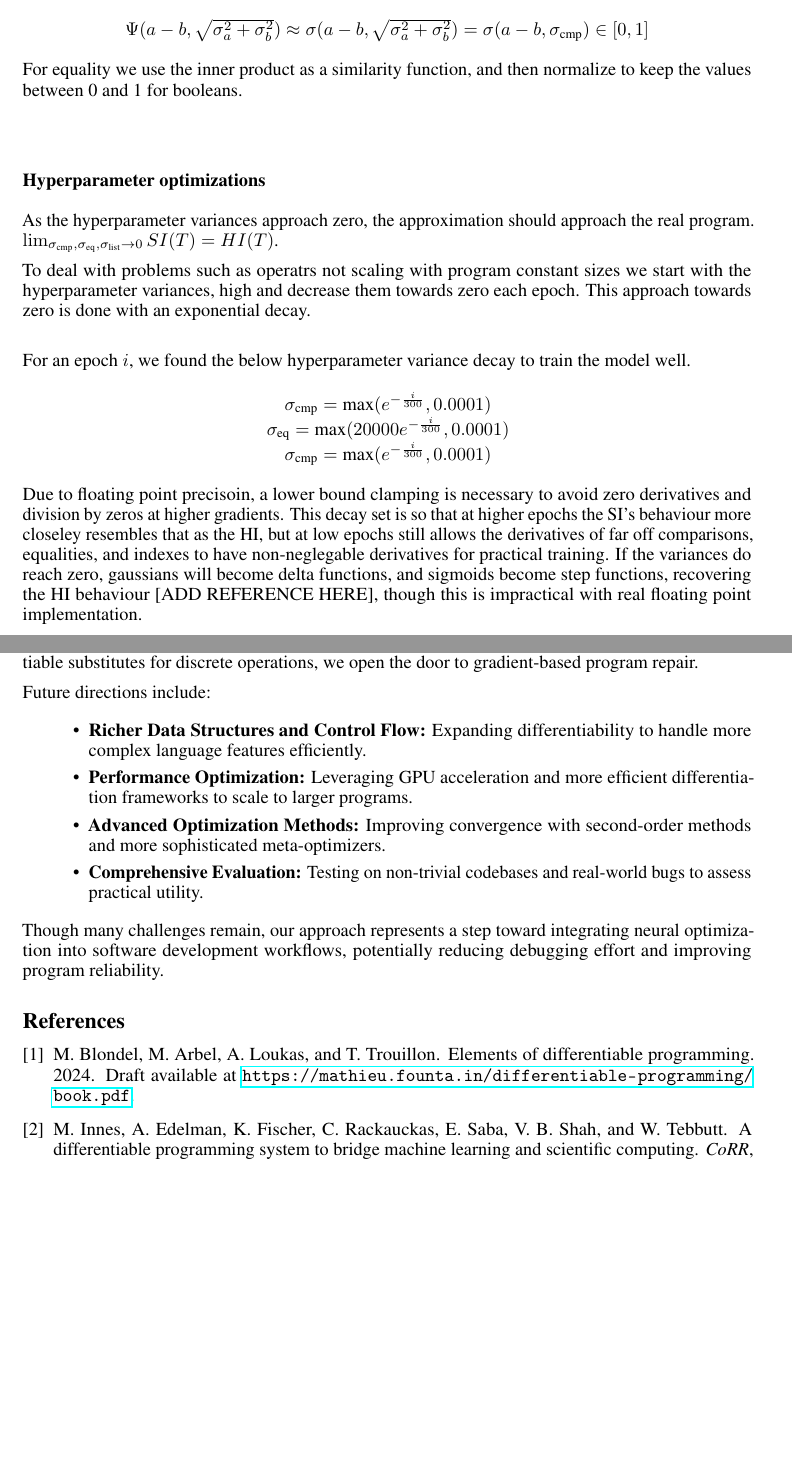
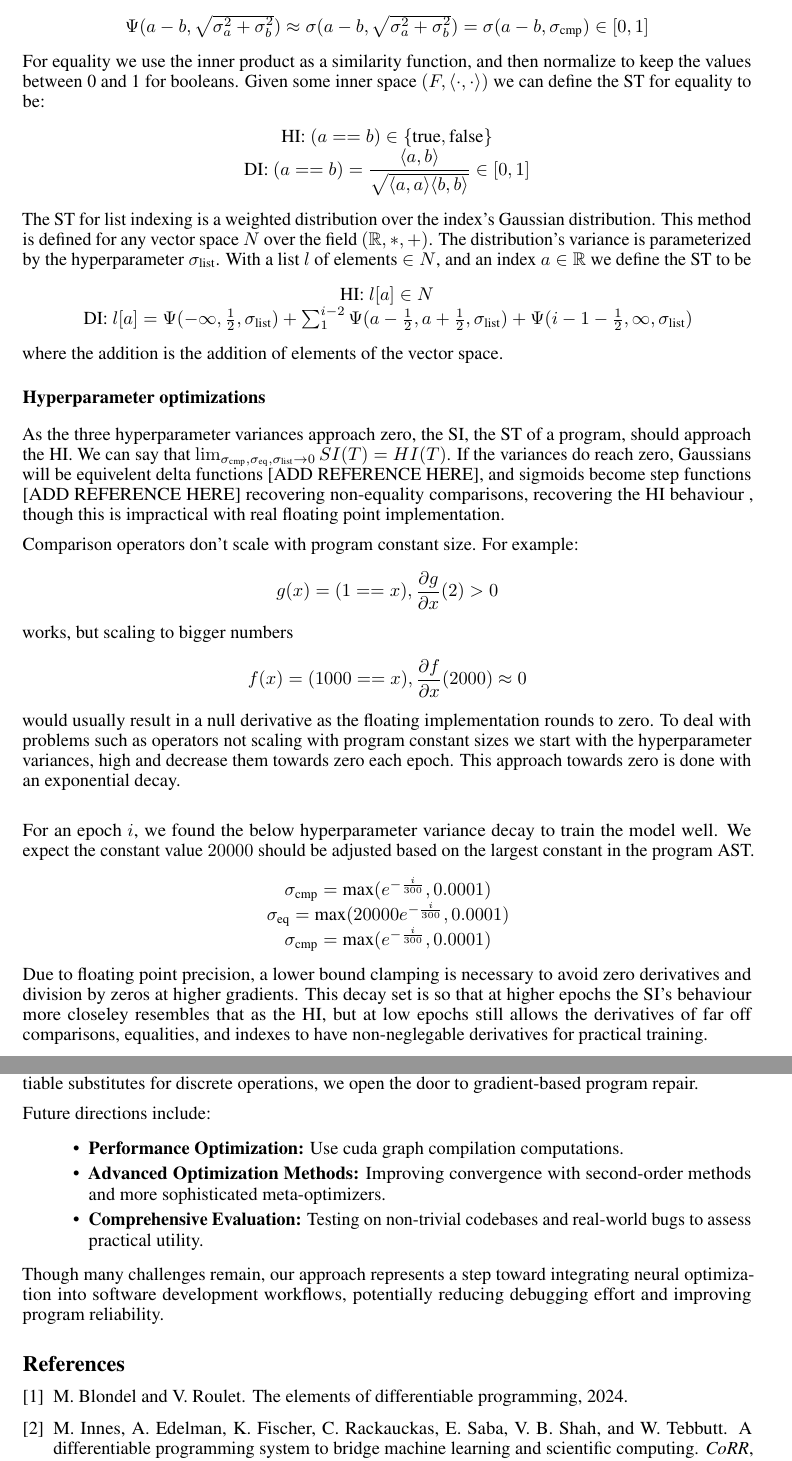
Before and after one commit to andychenbruce/Diffylang, a LaTeX paper (final_report/final_report.tex, which reads final_report/refs.bib): two parts of pages 2 and 5 of 5 before the commit and two parts of pages 2 and 5 of 6 after it, joined at a grey line, cut so that both start at the same text, the shorter picture padded with empty space. Compiled offline with pdfLaTeX.

Commit message:
save writing

```diff
--- a/final_report/final_report.tex
+++ b/final_report/final_report.tex
@@ -49,36 +49,46 @@ The Gaussian CDF can then be approximated with a sigmoid function which is easie
 \begin{center}
   $\Psi(a - b, \sqrt{\sigma_a^2 + \sigma_b^2}) \approx \sigma(a - b, \sqrt{\sigma_a^2 + \sigma_b^2}) = \sigma(a - b, \sigma_{\text{cmp}}) \in [0, 1]$
 \end{center}
+For equality we use the inner product as a similarity function, and then normalize to keep the values between 0 and 1 for booleans. Given some inner space $(F, \langle \cdot, \cdot \rangle)$ we can define the ST for equality to be:
+\begin{center}
+  HI: $(a == b) \in \{\text{true}, \text{false}\}$\\
+  DI: $(a == b) = \dfrac{\langle a, b \rangle}{\sqrt{\langle a, a \rangle \langle b, b \rangle}} \in [0, 1]$
+\end{center}
+The ST for list indexing is a weighted distribution over the index's Gaussian distribution. This method is defined for any vector space $N$ over the field $(\mathbb{R}, *, +)$. The distribution's variance is parameterized by the hyperparameter $\sigma_{\text{list}}$. With a list $l$ of elements $\in N$, and an index $a \in \mathbb{R}$ we define the ST to be
+\begin{center}
+  HI: $l[a] \in N$\\
+  DI: $l[a] = \Psi(-\infty, \frac{1}{2}, \sigma_{\text{list}}) + \sum_1^{i-2}\Psi(a-\frac{1}{2}, a+\frac{1}{2}, \sigma_{\text{list}}) + \Psi(i - 1 - \frac{1}{2}, \infty, \sigma_{\text{list}})$
+\end{center}
+where the addition is the addition of elements of the vector space.
+\subsection*{Hyperparameter optimizations}
+As the three hyperparameter variances approach zero, the SI, the ST of a program, should approach the HI. We can say that $\lim_{\sigma_{\text{cmp}}, \sigma_{\text{eq}}, \sigma_{\text{list}} \rightarrow 0} SI(T) = HI(T)$. If the variances do reach zero, Gaussians will be equivelent delta functions [ADD REFERENCE HERE], and sigmoids become step functions [ADD REFERENCE HERE] recovering non-equality comparisons, recovering the HI behaviour , though this is impractical with real floating point implementation.
 
-For equality we use the inner product as a similarity function, and then normalize to keep the values between 0 and 1 for booleans.
+Comparison operators don't scale with program constant size. For example:
 \begin{center}
+  $g(x) = (1 == x), \dfrac{\partial g}{\partial x} (2) > 0$
+\end{center}
+works, but scaling to bigger numbers
+\begin{center}
+  $f(x) = (1000 == x), \dfrac{\partial f}{\partial x} (2000) \approx 0$\\
+\end{center}
+would usually result in a null derivative as the floating implementation rounds to zero. To deal with problems such as operators not scaling with program constant sizes we start with the hyperparameter variances, high and decrease them towards zero each epoch. This approach towards zero is done with an exponential decay.\\
 
-\end{center}
-
-
-
-\subsection*{Hyperparameter optimizations}
-As the hyperparameter variances approach zero, the approximation should approach the real program. $\lim_{\sigma_{\text{cmp}}, \sigma_{\text{eq}}, \sigma_{\text{list}} \rightarrow 0} SI(T) = HI(T)$.
-
-To deal with problems such as operatrs not scaling with program constant sizes we start with the hyperparameter variances, high and decrease them towards zero each epoch. This approach towards zero is done with an exponential decay.\\
-
-For an epoch $i$, we found the below hyperparameter variance decay to train the model well.
+For an epoch $i$, we found the below hyperparameter variance decay to train the model well. We expect the constant value $20000$ should be adjusted based on the largest constant in the program AST.
 \begin{center}
   $\sigma_{\text{cmp}} = \text{max}(e^{-\frac{i}{300}}, 0.0001)$\\
   $\sigma_{\text{eq}} = \text{max}(20000e^{-\frac{i}{300}}, 0.0001)$\\
   $\sigma_{\text{cmp}} = \text{max}(e^{-\frac{i}{300}}, 0.0001)$\\
 \end{center}
-Due to floating point precisoin, a lower bound clamping is necessary to avoid zero derivatives and division by zeros at higher gradients. This decay set is so that at higher epochs the SI's behaviour more closeley resembles that as the HI, but at low epochs still allows the derivatives of far off comparisons, equalities, and indexes to have non-neglegable derivatives for practical training. If the variances do reach zero, gaussians will become delta functions, and sigmoids become step functions, recovering the HI behaviour [ADD REFERENCE HERE], though this is impractical with real floating point implementation.
+Due to floating point precision, a lower bound clamping is necessary to avoid zero derivatives and division by zeros at higher gradients. This decay set is so that at higher epochs the SI's behaviour more closeley resembles that as the HI, but at low epochs still allows the derivatives of far off comparisons, equalities, and indexes to have non-neglegable derivatives for practical training.
 
 \section*{Stuff}
-
 We build upon theoretical insights from differentiable programming \cite{blondel2024elementsdifferentiableprogramming, DBLP:journals/corr/abs-1907-07587, vandemeulebroucke2018myia} and related works. Our contributions include:
 \begin{itemize}
 \item A type system and automatic differentiation framework that transforms discrete imperative code into a differentiable analog.
 \item A hard interpreter (HI) for original code and a soft interpreter (SI) for its differentiable transformation.
-    \item Approaches to complex features: dynamic loss function generation from test cases, handling while loops as Markov chains, differentiable dictionaries, and attempted explorations of Hessian-based optimization methods.
-    \item Hyper parameter optimizations: we tested methods such as the real time adjustment of model parameters during the training process, and adjusting hyperparameters based on the
-    \item An evaluation showing the feasibility of correcting simple program errors through gradient-based updates.
+\item Approaches to complex features: dynamic loss function generation from test cases, handling while loops as Markov chains, differentiable dictionaries, and attempted explorations of Hessian-based optimization methods.
+\item Hyper parameter optimizations: we tested methods such as the real time adjustment of model parameters during the training process, and adjusting hyperparameters based on the
+\item An evaluation showing the feasibility of correcting simple program errors through gradient-based updates.
 \end{itemize}
 
 \section{Background and Related Work}
@@ -147,8 +183,7 @@ This work demonstrates a proof-of-concept for automatically correcting program e
 
 Future directions include:
 \begin{itemize}
-    \item \textbf{Richer Data Structures and Control Flow:} Expanding differentiability to handle more complex language features efficiently.
-    \item \textbf{Performance Optimization:} Leveraging GPU acceleration and more efficient differentiation frameworks to scale to larger programs.
+    \item \textbf{Performance Optimization:} Use cuda graph compilation computations.
     \item \textbf{Advanced Optimization Methods:} Improving convergence with second-order methods and more sophisticated meta-optimizers.
     \item \textbf{Comprehensive Evaluation:} Testing on non-trivial codebases and real-world bugs to assess practical utility.
 \end{itemize}
--- a/final_report/refs.bib
+++ b/final_report/refs.bib
@@ -7,0 +4 @@
+      title={The Elements of Differentiable Programming},
```
Also changed, not shown: final_report/final_report.tex (48 more changed lines), final_report/refs.bib (12 more changed lines).
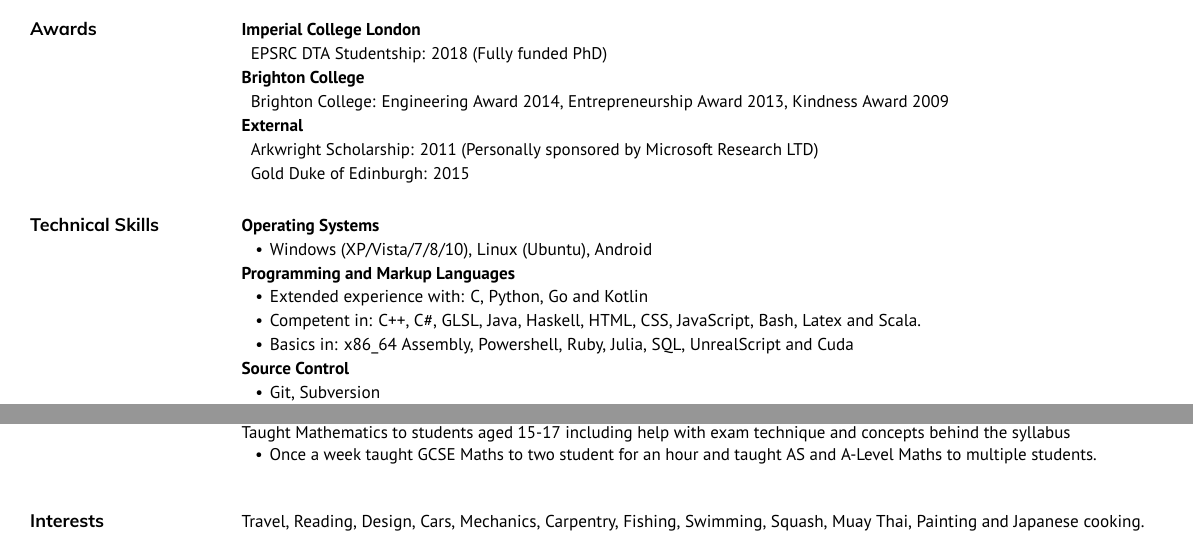
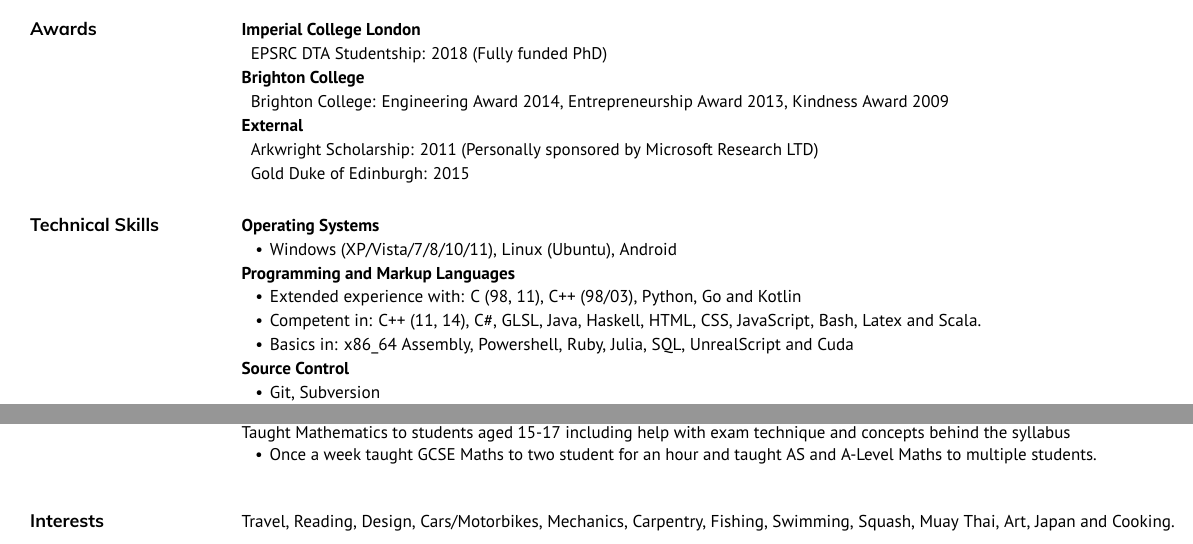
Before and after one commit to SagaraBattousai/CV, a LaTeX CV (resume.tex, which reads Interests.tex, Skills.tex): two parts of pages 1 and 2 of 2, joined at a grey line, cut so that both start at the same text. Compiled offline with XeLaTeX.

Commit message:
Added interest and included C/C++ version standards to Technical Skills

```diff
--- a/Interests.tex
+++ b/Interests.tex
@@ -1,4 +1,4 @@
 \begin{topic}{Interests}
 \>
- Travel, Reading, Design, Cars, Mechanics, Carpentry, Fishing, Swimming, Squash, Muay Thai, Painting and Japanese cooking.
+ Travel, Reading, Design, Cars/Motorbikes, Mechanics, Carpentry, Fishing, Swimming, Squash, Muay Thai, Art, Japan and Cooking.
 \end{topic}
--- a/Skills.tex
+++ b/Skills.tex
@@ -1,11 +1,11 @@
 \begin{topic}{Technical Skills}
     % \skillset{category}{members}
     \skillTitle{Operating Systems}
-    \skillItem{Windows (XP/Vista/7/8/10), Linux (Ubuntu), Android}
+    \skillItem{Windows (XP/Vista/7/8/10/11), Linux (Ubuntu), Android}
 
     \skillTitle{Programming and Markup Languages}
-    \skillItem{Extended experience with: C, Python, Go and Kotlin}
-    \skillItem{Competent in: C++, C\#, GLSL, Java, Haskell, HTML, CSS, JavaScript, Bash, Latex and Scala.}
+    \skillItem{Extended experience with: C (98, 11), C++ (98/03), Python, Go and Kotlin}
+    \skillItem{Competent in: C++ (11, 14), C\#, GLSL, Java, Haskell, HTML, CSS, JavaScript, Bash, Latex and Scala.}
     \skillItem{Basics in: x86\_64 Assembly, Powershell, Ruby, Julia, SQL, UnrealScript and Cuda}
 
     \skillTitle{Source Control}
```
Also changed, not shown: Awards.tex (line endings or trailing spaces).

* * *

WORK ORDER: Which lines above include the word "skillItem"? Show each one.

RESPONSE BOX:
-    \skillItem{Windows (XP/Vista/7/8/10), Linux (Ubuntu), Android}
+    \skillItem{Windows (XP/Vista/7/8/10/11), Linux (Ubuntu), Android}
-    \skillItem{Extended experience with: C, Python, Go and Kotlin}
-    \skillItem{Competent in: C++, C\#, GLSL, Java, Haskell, HTML, CSS, JavaScript, Bash, Latex and Scala.}
+    \skillItem{Extended experience with: C (98, 11), C++ (98/03), Python, Go and Kotlin}
+    \skillItem{Competent in: C++ (11, 14), C\#, GLSL, Java, Haskell, HTML, CSS, JavaScript, Bash, Latex and Scala.}
     \skillItem{Basics in: x86\_64 Assembly, Powershell, Ruby, Julia, SQL, UnrealScript and Cuda}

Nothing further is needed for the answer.